The participants were the Common Woman Chorus, Cindy Bizzell, director, and the Triangle Gay Men's Chorus, John-Philip Mullinax, director. Participants from the former numbered 29 sopranos and altos; the TGMC consists of 23 tenors, baritones, and basses. This occasion wasn't the first time they've worked together but this appeared to mark a new level of artistic collaboration in pursuit of a single large-scale work. The singers were accompanied by a small orchestra consisting of a wind ensemble, harp, keyboards, and percussion. There was light albeit completely unobtrusive amplification. The placement of the artists on stage was ideal for the venue – the instrumentalists were arrayed just forward of the conductor's stand and the vocalists stood on risers at the back of the stage. Conducting duties were shared. And there was some quite incredible narration by two of our very best public speakers – WRAL's Debra Morgan and David Crabtree enjoy a strong working partnership in the news business, and their compatibility and congeniality shone through the hour and a half, eleven-section score.

The evening began with "Hear Our Song" by Kevin Tillman, sung by vocalists scattered throughout the hall, and ended with "Let Me Be the Music" by Portia Nelson and David Friedman, but Sing for the Cure was the main offering.

This was not your typical oratorio, for each section was by a different composer. Most of the music seemed to fit the Broadway mold. Unifying the work was its text – Pamela Martin contributed the lyrics and the narratives that introduced and bound up each section – and the orchestration, which prominently features harp, solo winds, percussion, and more. The TGMC's Kevin Tillman did the orchestral reductions used in this performance.

A Coplandesque "Prelude for an Uncommon Woman" set an atmospheric mood leading to a structured presentation of the cold facts and the emotional overtones surrounding a diagnosis. The parts are worth recapping, although doing so in no way hints at the poignancy of the actual performance. They are: The Community's Voice, Facing Diagnosis, The Partner's/Spouse's Voice, Taking Control, The Child's Voice, Finding Humor in Treatment, The Sister's Voice, The Mother's Voice, Pursuing a Cure, and Proclaiming Hope. These were set in various ways, mostly for four-part chorus but with numbers for the men alone, the women alone, and, along the way, various soloists, all truly exceptional, who stepped from the combined chorus to illuminate the words and music. The entire program was sung completely from memory.

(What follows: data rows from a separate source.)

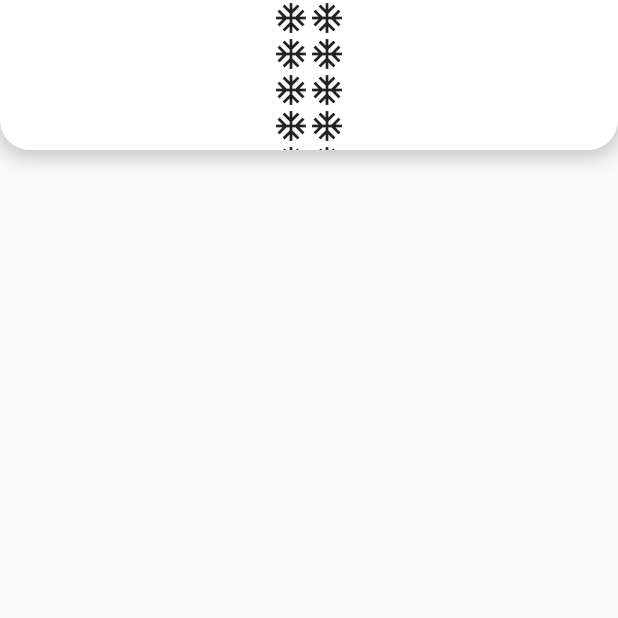
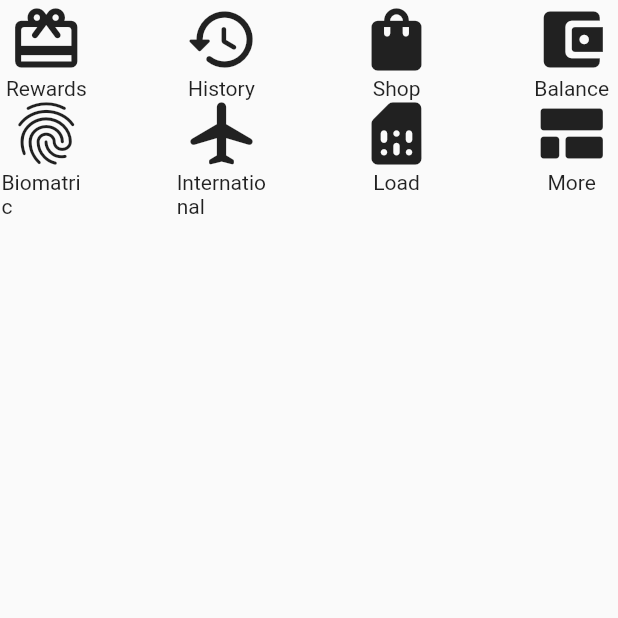
Before and after one commit to ZaryabAlam/Bong, a Flutter app: the Cate2 screen opened directly, on a phone screen of 412 x 824 dp, the top half of it. Run offline on Flutter 3.47's test engine with Material 2 defaults, Android fonts, the phone set to English and light mode, and no system bars; our stand-ins replace percent_indicator, smooth_page_indicator.

Commit message:
Work Updated

```diff
--- a/lib/cate.dart
+++ /dev/null
@@ -1,124 +0,0 @@
-import 'package:flutter/material.dart';
-
-class Cate2 extends StatefulWidget {
-  @override
-  State<Cate2> createState() => _Cate2State();
-}
-
-class _Cate2State extends State<Cate2> {
-  double _height = 100;
-
-  void onClick() {
-    if (_height == 300) {
-      setState(() {
-        _height = 100.0;
-      });
-    } else {
-      setState(() {
-        _height = 300;
-      });
-    }
-  }
-
-  @override
-  Widget build(BuildContext context) {
-    final List<Widget> _widgets = [
-      Container(
-        width: MediaQuery.of(context).size.width,
-        height: 100,
-        decoration: BoxDecoration(
-          boxShadow: [
-            BoxShadow(
-              color: Colors.black.withOpacity(0.2),
-              spreadRadius: 2,
-              blurRadius: 10,
-              offset: const Offset(0, 3),
-            ),
-          ],
-          borderRadius: const BorderRadius.only(
-            bottomLeft: Radius.circular(20),
-            bottomRight: Radius.circular(20),
-          ),
-        ),
-      ),
-      Container(
-        width: MediaQuery.of(context).size.width,
-        height: 100,
-        color: Colors.grey,
-      ),
-      Container(
-        width: MediaQuery.of(context).size.width,
-        height: 100,
-        decoration: const BoxDecoration(
-          boxShadow: [
-            BoxShadow(
-              color: Colors.red,
-            ),
-          ],
-          borderRadius: BorderRadius.only(
-            bottomLeft: Radius.circular(20),
-            bottomRight: Radius.circular(20),
-          ),
-        ),
-      )
-    ];
-
-    return Scaffold(
-      body: Column(
-        children: [
-          InkWell(
-            onTap: () {
-              onClick();
-            },
-            child: AnimatedContainer(
-              duration: const Duration(milliseconds: 550),
-              height: _height,
-              width: MediaQuery.of(context).size.width,
-              decoration: BoxDecoration(
-                color: Colors.white,
-                boxShadow: [
-                  BoxShadow(
-                    color: Colors.black.withOpacity(0.2),
-                    spreadRadius: 2,
-                    blurRadius: 10,
-                    offset: const Offset(0, 3),
-                  ),
-                ],
-                borderRadius: const BorderRadius.only(
-                  bottomLeft: Radius.circular(20),
-                  bottomRight: Radius.circular(20),
-                ),
-              ),
-              child: SingleChildScrollView(
-                physics: const NeverScrollableScrollPhysics(),
-                child: Row(
-                  mainAxisAlignment: MainAxisAlignment.center,
-                  children: [
-                    Column(
-                      children: [
-                        Icon(Icons.ac_unit),
-                        Icon(Icons.ac_unit),
-                        Icon(Icons.ac_unit),
-                        Icon(Icons.ac_unit),
-                        Icon(Icons.ac_unit)
-                      ],
-                    ),
-                    Column(
-                      children: [
-                        Icon(Icons.ac_unit),
-                        Icon(Icons.ac_unit),
-                        Icon(Icons.ac_unit),
-                        Icon(Icons.ac_unit),
-                        Icon(Icons.ac_unit)
-                      ],
-                    ),
-                  ],
-                ),
-              ),
-            ),
-          ),
-        ],
-      ),
-    );
-  }
-}
--- /dev/null
+++ b/lib/cate2.dart
@@ -0,0 +1,58 @@
+import 'package:flutter/material.dart';
+
+class Cate2 extends StatefulWidget {
+  @override
+  State<Cate2> createState() => _Cate2State();
+}
+
+List<String> names = [
+  "Rewards",
+  "History",
+  "Shop",
+  "Balance",
+  "Biomatric",
+  "International",
+  "Load",
+  "More",
+];
+List<IconData> icons = [
+  Icons.card_giftcard_rounded,
+  Icons.history_rounded,
+  Icons.shopping_bag_rounded,
+  Icons.account_balance_wallet_rounded,
+  Icons.fingerprint_rounded,
+  Icons.airplanemode_on_rounded,
+  Icons.sim_card_rounded,
+  Icons.view_comfy_rounded,
+];
+
+class _Cate2State extends State<Cate2> {
+  @override
+  Widget build(BuildContext context) {
+    return Scaffold(
+      body: GridView.count(
+        crossAxisCount: 4,
+        crossAxisSpacing: 55,
+        mainAxisSpacing: 1,
+        shrinkWrap: true,
+        physics: NeverScrollableScrollPhysics(),
+        children: List.generate(8, (index) {
+          return Padding(
+            padding: EdgeInsets.all(1),
+            child: Column(
+              children: [
+                Icon(
+                  icons[index],
+                  size: 50,
+                ),
+                Text(
+                  names[index],
+                )
+              ],
+            ),
+          );
+        }),
+      ),
+    );
+  }
+}
--- a/lib/main.dart
+++ b/lib/main.dart
@@ -1,7 +1,6 @@
 import 'package:bong/appbar.dart';
-import 'package:bong/cate.dart';
 import 'package:bong/cate1.dart';
-import 'package:bong/cate3.dart';
+import 'package:bong/cate2.dart';
 import 'package:bong/slide1.dart';
 import 'package:bong/card2.dart';
 import 'package:bong/first.dart';
@@ -20,7 +19,7 @@ class MyApp extends StatelessWidget {
       home: Scaffold(
         appBar: PreferredSize(
             preferredSize: Size.fromHeight(80.0), child: Appbar1()),
-        body: ContactsPage(),
+        body: Cate2(),
         bottomNavigationBar: BottomNavigationBar(
             selectedItemColor: Colors.grey[700],
             showSelectedLabels: false,
```
Also changed, not shown: lib/cate1.dart (+10 -45 lines), lib/cate3.dart (deleted, +0 -102 lines).
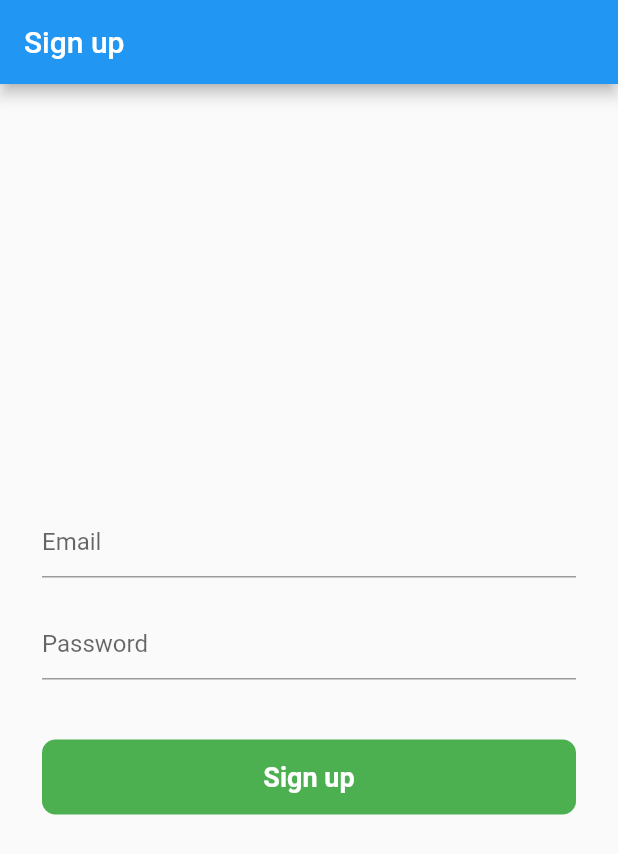
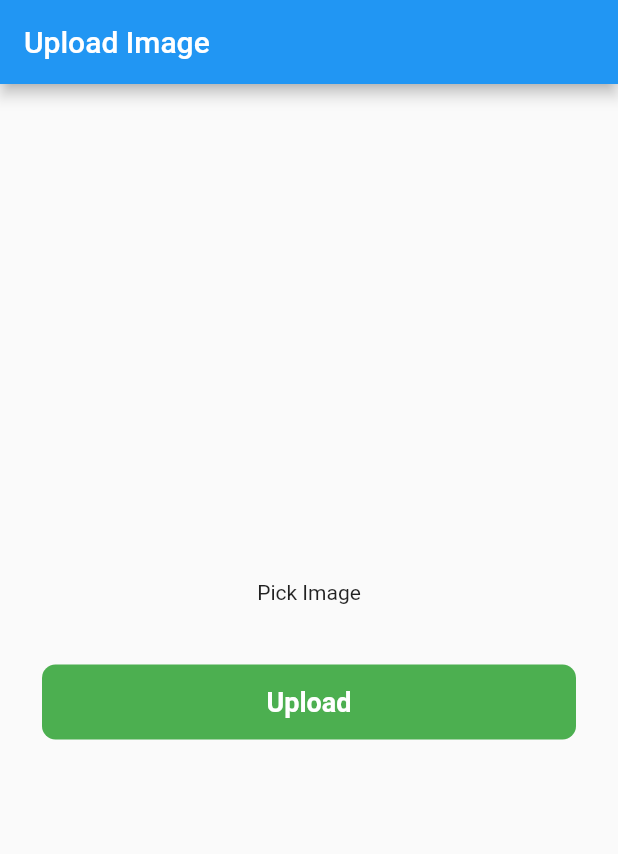
Before and after one commit to arsalan98m/flutter_rest_api, a Flutter app: the screen it shows after launch, on a phone screen of 412 x 824 dp. Shown: the top 854 px of the screen. Run offline on Flutter 3.47's test engine with Material 2 defaults, Android fonts, the phone set to English and light mode, and no system bars; drawn by our look-alikes of modal_progress_hud_nsn; our stand-ins replace image_picker.

Commit message:
image upload with rest api

```diff
--- a/lib/home_screen.dart
+++ b/lib/home_screen.dart
@@ -1,8 +1,11 @@
-import 'dart:convert';
+// import 'dart:convert';
+import 'dart:io';
 
 import 'package:flutter/material.dart';
 // import 'package:http/http.dart' as http;
-import 'package:http/http.dart';
+import 'package:http/http.dart' as http;
+import 'package:image_picker/image_picker.dart';
+import 'package:modal_progress_hud_nsn/modal_progress_hud_nsn.dart';
 
 class HomeScreen extends StatefulWidget {
   const HomeScreen({Key? key}) : super(key: key);
@@ -12,34 +15,68 @@ class HomeScreen extends StatefulWidget {
 }
 
 class _HomeScreenState extends State<HomeScreen> {
-  TextEditingController emailController = TextEditingController();
-  TextEditingController passwordController = TextEditingController();
+  File? image;
+  final _picker = ImagePicker();
+  bool showSpinner = false;
 
-  void register(String email, String password) async {
-    try {
-      Response response =
-          await post(Uri.parse('https://reqres.in/api/register'), body: {
-        'email': email,
-        'password': password,
+  Future getImage() async {
+    final pickedFile =
+        await _picker.pickImage(source: ImageSource.gallery, imageQuality: 80);
+
+    if (pickedFile != null) {
+      image = File(pickedFile.path);
+      setState(() {});
+    } else {
+      print('no image selected');
+    }
+  }
+
+  Future<void> uploadImage() async {
+    setState(() {
+      showSpinner = true;
     });
 
+    var stream = http.ByteStream(image!.openRead());
+    stream.cast();
+
+    var length = await image!.length();
+
+    var uri = Uri.parse('https://fakestoreapi.com/products');
+
+    var request = http.MultipartRequest('post', uri);
+
+    request.fields['title'] = 'testing';
+
+    var multipart = http.MultipartFile(
+      'image',
+      stream,
+      length,
+    );
+
+    request.files.add(multipart);
+
+    var response = await request.send();
+
     if (response.statusCode == 200) {
-        var data = jsonDecode(response.body.toString());
-        print(data);
-        print('account created successfully');
+      print('image uploaded');
+      setState(() {
+        showSpinner = false;
+      });
     } else {
       print('failed');
-      }
-    } catch (e) {
-      print(e.toString());
+      setState(() {
+        showSpinner = false;
+      });
     }
   }
 
   @override
   Widget build(BuildContext context) {
-    return Scaffold(
+    return ModalProgressHUD(
+      inAsyncCall: showSpinner,
+      child: Scaffold(
         appBar: AppBar(
-        title: const Text('Sign up'),
+          title: const Text('Upload Image'),
         ),
         body: SafeArea(
           child: Padding(
@@ -48,25 +85,33 @@ class _HomeScreenState extends State<HomeScreen> {
               crossAxisAlignment: CrossAxisAlignment.center,
               mainAxisAlignment: MainAxisAlignment.center,
               children: [
-              TextFormField(
-                controller: emailController,
-                decoration: InputDecoration(hintText: 'Email'),
+                GestureDetector(
+                  onTap: () {
+                    getImage();
+                  },
+                  child: Container(
+                    child: image == null
+                        ? const Center(
+                            child: Text('Pick Image'),
+                          )
+                        : SizedBox(
+                            child: Center(
+                              child: Image.file(
+                                File(image!.path).absolute,
+                                width: 100,
+                                height: 100,
+                                fit: BoxFit.cover,
                               ),
-              const SizedBox(
-                height: 20,
                             ),
-              TextFormField(
-                controller: passwordController,
-                obscureText: true,
-                decoration: InputDecoration(hintText: 'Password'),
+                          ),
+                  ),
                 ),
                 const SizedBox(
                   height: 40,
                 ),
                 GestureDetector(
                   onTap: () {
-                  register(emailController.text.toString(),
-                      passwordController.text.toString());
+                    uploadImage();
                   },
                   child: Container(
                     height: 50,
@@ -76,7 +121,7 @@ class _HomeScreenState extends State<HomeScreen> {
                     ),
                     child: const Center(
                       child: Text(
-                      'Sign up',
+                        'Upload',
                         style: TextStyle(
                           color: Colors.white,
                           fontWeight: FontWeight.bold,
@@ -90,6 +135,7 @@ class _HomeScreenState extends State<HomeScreen> {
             ),
           ),
         ),
+      ),
     );
   }
 }
--- a/pubspec.yaml
+++ b/pubspec.yaml
@@ -41,6 +41,8 @@ dev_dependencies:
     sdk: flutter
   build_runner: ^2.0.0
   json_serializable: ^6.0.0
+  modal_progress_hud_nsn: ^0.3.0
+  image_picker: ^0.8.5+3
 
   # The "flutter_lints" package below contains a set of recommended lints to
   # encourage good coding practices. The lint set provided by the package is
```
Also changed, not shown: pubspec.lock, 3 other files. Lines whose indentation alone changed are shown as unchanged.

That the place was not packed to overflowing, with people clamoring for admission, is one of life's great mysteries. This is a piece that merits widespread acclamation. This was a performance that did it extraordinary justice. Yes, we were moved when we experienced Mozart's Requiem in the wake of 9/11. Yes, there are few works that stir the soul like Beethoven's Missa solemnis or Verdi's heaven-shaking Messa da Requiem. Sing for the Cure, although certainly not as profound in terms of its compositional basis, worked comparable emotional impacts on many of the attendees. It was that good. It was that important. Here's hoping for a revival in the not-too-distant future. And until that happens, the cooperating choruses have certainly made their mark on the community, in no uncertain terms. Look for announcements of future concerts in our calendar in the months ahead.

*Additional information is at http://www.youtube.com/watch?v=9B4tLzLruvQ.